The Kentucky Encyclopedia says there were 41 duels fought in the state between 1790 and 1867. Sixteen men died, but there were never any prosecutions. In an attempt to end the illegal practice, the oath has been part of Kentucky's constitution since 1849.
When you think about it, the oath was a smart idea that worked pretty well. That's because duels were generally fought by ambitious men, the same men who wanted to be Kentucky's lawyers, legislators and state officials.
So instead of just deleting the archaic anti-dueling language, as Owens wants to do, let's think about modern illegal activities that persist among the ambitious men and women who now seek to be Kentucky's lawyers, legislators and state officials.
With that idea in mind, here's my proposed rewrite of Section 228 of the Kentucky Constitution:
I do solemnly swear (or affirm, as the case may be) that I will support the Constitution of the United States and the Constitution of this Commonwealth, and be faithful and true to the Commonwealth of Kentucky so long as I continue a citizen thereof, and that I will faithfully execute, to the best of my ability, the office of .... according to law.
And I do further solemnly swear (or affirm) that since the adoption of the present Constitution, I, being a citizen of this State, have not lined my pockets nor enhanced my political standing by any of the following means:
■ Paving constituents' driveways and private roads; buying votes; conspiring with highway contractors to rig or award bids; arranging sweetheart deals to lease or sell my property to public agencies;
■ Accepting money, favors or jobs from lobbyists and special interests; giving government jobs or huge taxpayer-funded raises to my friends, relatives or supporters; steering public work to my businesses; doing special favors for my friends, relatives and campaign contributors; eating high on the hog at fancy restaurants or visiting strip clubs on the public tab; so help me God.
My proposed oath would narrow the field of potential lawyers, legislators and state officials, perhaps urging more honest men and women to get involved in the law and public life. Plus, can you think of a more effective system for term limits?

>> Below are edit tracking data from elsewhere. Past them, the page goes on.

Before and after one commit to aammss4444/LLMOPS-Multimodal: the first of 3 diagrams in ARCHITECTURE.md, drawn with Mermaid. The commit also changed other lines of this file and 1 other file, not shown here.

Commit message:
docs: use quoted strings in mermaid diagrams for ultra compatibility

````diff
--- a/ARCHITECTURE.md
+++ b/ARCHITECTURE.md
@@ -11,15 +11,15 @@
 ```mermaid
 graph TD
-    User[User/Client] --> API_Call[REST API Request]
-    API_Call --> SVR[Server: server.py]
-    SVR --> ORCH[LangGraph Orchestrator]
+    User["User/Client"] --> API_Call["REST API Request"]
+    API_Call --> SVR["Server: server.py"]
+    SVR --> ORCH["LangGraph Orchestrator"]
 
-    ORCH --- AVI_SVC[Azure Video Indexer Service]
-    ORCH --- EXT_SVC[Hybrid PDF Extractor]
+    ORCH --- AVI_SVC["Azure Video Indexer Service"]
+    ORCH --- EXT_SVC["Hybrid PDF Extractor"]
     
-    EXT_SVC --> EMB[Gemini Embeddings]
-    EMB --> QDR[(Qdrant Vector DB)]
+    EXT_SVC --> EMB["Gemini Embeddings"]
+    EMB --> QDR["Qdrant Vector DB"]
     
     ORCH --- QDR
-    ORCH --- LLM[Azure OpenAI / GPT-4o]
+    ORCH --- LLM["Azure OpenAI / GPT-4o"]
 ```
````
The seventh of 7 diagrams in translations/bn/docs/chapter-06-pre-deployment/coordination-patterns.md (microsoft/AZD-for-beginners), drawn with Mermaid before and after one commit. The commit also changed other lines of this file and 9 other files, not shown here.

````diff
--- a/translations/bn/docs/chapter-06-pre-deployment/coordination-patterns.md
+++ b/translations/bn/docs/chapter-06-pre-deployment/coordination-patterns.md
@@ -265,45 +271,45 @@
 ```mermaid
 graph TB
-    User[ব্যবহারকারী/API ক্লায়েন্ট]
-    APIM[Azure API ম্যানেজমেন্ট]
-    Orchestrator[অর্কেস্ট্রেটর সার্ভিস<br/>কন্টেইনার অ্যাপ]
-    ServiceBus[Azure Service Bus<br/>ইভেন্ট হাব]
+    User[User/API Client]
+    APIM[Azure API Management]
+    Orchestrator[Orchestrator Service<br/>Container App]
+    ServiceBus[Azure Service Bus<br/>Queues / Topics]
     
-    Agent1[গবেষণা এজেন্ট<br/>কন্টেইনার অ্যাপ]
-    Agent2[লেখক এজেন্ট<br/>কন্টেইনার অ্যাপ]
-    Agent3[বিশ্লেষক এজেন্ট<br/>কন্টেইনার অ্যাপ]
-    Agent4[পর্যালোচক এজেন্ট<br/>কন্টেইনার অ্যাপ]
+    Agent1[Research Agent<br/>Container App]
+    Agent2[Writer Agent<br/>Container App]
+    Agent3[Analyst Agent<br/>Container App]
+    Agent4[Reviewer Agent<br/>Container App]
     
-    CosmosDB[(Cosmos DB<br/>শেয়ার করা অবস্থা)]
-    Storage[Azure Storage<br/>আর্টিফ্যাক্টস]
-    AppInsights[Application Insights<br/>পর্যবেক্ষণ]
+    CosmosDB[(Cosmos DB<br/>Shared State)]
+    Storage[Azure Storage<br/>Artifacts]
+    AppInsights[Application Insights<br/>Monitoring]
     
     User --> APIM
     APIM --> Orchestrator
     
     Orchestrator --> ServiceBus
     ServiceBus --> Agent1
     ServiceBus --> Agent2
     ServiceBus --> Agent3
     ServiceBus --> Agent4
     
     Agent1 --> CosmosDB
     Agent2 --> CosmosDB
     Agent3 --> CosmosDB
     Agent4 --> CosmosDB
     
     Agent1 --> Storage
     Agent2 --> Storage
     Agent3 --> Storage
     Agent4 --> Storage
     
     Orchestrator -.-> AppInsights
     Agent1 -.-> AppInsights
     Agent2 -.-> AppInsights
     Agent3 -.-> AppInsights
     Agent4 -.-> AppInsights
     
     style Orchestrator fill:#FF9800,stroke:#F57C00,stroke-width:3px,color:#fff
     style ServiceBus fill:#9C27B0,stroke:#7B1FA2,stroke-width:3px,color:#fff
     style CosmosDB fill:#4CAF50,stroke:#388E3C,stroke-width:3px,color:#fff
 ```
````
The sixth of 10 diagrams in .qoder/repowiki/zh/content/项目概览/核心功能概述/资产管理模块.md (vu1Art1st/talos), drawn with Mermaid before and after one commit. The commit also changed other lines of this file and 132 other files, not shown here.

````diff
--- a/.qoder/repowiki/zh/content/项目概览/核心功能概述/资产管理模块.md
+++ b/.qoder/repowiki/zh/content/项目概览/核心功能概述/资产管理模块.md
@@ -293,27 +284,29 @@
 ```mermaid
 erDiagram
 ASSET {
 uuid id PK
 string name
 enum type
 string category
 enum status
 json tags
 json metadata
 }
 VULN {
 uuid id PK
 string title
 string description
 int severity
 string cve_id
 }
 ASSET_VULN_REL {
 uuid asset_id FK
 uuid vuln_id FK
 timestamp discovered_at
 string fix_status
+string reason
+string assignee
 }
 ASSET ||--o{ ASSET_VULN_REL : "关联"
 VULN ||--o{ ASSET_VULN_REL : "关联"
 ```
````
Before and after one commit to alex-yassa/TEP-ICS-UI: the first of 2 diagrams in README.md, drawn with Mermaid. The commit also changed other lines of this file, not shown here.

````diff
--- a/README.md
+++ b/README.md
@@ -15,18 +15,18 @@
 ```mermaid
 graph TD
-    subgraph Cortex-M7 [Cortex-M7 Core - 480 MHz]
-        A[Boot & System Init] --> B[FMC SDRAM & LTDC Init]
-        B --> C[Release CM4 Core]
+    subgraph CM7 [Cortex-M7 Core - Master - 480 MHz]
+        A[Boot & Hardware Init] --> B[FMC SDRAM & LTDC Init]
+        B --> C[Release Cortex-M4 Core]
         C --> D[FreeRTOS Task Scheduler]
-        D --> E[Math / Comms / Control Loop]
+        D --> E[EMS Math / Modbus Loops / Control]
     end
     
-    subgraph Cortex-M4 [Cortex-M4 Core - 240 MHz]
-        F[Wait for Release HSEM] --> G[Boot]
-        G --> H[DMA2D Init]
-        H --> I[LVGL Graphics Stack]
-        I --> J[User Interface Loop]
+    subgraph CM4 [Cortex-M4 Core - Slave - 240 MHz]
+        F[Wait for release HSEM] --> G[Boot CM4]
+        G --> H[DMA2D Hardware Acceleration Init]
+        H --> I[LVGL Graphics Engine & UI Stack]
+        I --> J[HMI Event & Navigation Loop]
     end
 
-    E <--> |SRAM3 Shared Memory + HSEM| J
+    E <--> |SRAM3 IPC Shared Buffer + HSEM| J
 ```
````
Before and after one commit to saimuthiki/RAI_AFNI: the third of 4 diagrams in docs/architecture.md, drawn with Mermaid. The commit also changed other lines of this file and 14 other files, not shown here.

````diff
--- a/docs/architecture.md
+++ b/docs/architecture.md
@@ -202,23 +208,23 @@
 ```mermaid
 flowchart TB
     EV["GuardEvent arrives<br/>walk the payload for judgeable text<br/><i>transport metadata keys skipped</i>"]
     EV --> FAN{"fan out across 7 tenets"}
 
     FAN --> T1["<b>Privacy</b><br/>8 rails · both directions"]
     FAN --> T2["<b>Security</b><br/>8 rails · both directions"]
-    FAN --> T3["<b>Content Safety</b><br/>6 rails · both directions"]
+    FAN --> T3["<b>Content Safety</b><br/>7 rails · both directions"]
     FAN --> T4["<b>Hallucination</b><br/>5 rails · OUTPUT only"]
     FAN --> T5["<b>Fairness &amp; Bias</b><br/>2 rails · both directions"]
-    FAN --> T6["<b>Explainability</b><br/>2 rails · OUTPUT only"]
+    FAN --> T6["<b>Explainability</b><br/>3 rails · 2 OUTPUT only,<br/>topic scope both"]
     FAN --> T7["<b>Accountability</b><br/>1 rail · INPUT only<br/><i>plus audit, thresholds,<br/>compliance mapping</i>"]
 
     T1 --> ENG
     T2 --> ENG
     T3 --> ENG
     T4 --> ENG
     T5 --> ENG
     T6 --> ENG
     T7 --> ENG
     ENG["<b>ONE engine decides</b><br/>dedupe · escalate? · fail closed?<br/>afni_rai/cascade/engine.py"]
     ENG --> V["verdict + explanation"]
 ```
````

OK, so maybe it wouldn't eliminate giggles and snickering at public swearing-in ceremonies. But, like the once-useful dueling ban, it would do a lot to improve Kentucky's image — and a whole lot more.